Data for the task START
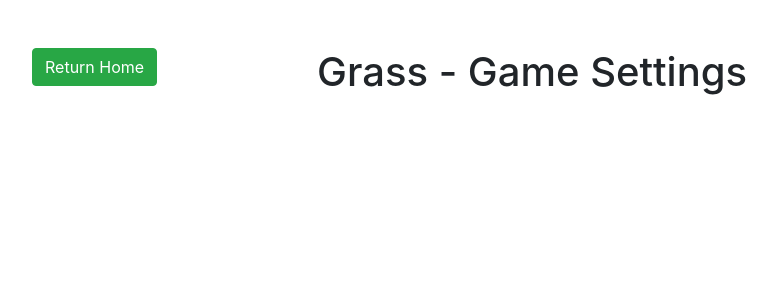
After one commit to DylFeeney/Grass-card-game-scoreboard, a Flask app: page /game-options in a window 1280 px wide. The commit adds this page. Shown: the top 300 px of the page, without its empty margins (53-830 px from the left). Run offline with Flask 2, Linux system fonts and the light colour scheme; some libraries are stand-ins or nearby versions.

Commit message:
Created the base game_optons files

```diff
--- a/app.py
+++ b/app.py
@@ -1,9 +1,11 @@
 from flask import Flask, render_template
 from game_files import create_new_game_files
 from game_files import game_files_setup
+from game_settings import game_options
 
 app = Flask(__name__)
 app.register_blueprint(game_files_setup)
+app.register_blueprint(game_options)
 
 
 @app.route('/')
--- /dev/null
+++ b/game_settings.py
@@ -0,0 +1,10 @@
+from flask import request, render_template, Blueprint
+
+game_options = Blueprint('game_options', __name__, template_folder='templates')
+
+
+@game_options.route('/game-options', methods=['POST', 'GET'])
+def game_options_page():
+    if request.method == 'POST':
+        print("POST")
+    return render_template('game_options.html')
--- /dev/null
+++ b/templates/game_options.html
@@ -0,0 +1,23 @@
+<!DOCTYPE html>
+<html lang="en">
+<head>
+    <meta charset="UTF-8">
+    <title>Grass - Game Options</title>
+    <link rel="stylesheet" href="static/bootstrap/css/bootstrap.min.css">
+</head>
+<body>
+    <div class="container">
+        <div class="row mt-5">
+            <div class="col-sm-3">
+                <a href="http://127.0.0.1:5000">
+                    <button type="button" class="btn btn-success">Return Home</button>
+                </a>
+            </div>
+            <div class="col-sm-9">
+                <h1>Grass - Game Settings</h1>
+            </div>
+        </div>
+    </div>
+
+</body>
+</html>
```
Also changed, not shown: templates/index.html (+6 -1 lines).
Data for the task END
• _The problem_
If a line in the data holds the string "html", copy that line.

• _Solution for this problem_
+    return render_template('game_options.html')
+++ b/templates/game_options.html
+<!DOCTYPE html>
+<html lang="en">
+</html>
Also changed, not shown: templates/index.html (+6 -1 lines).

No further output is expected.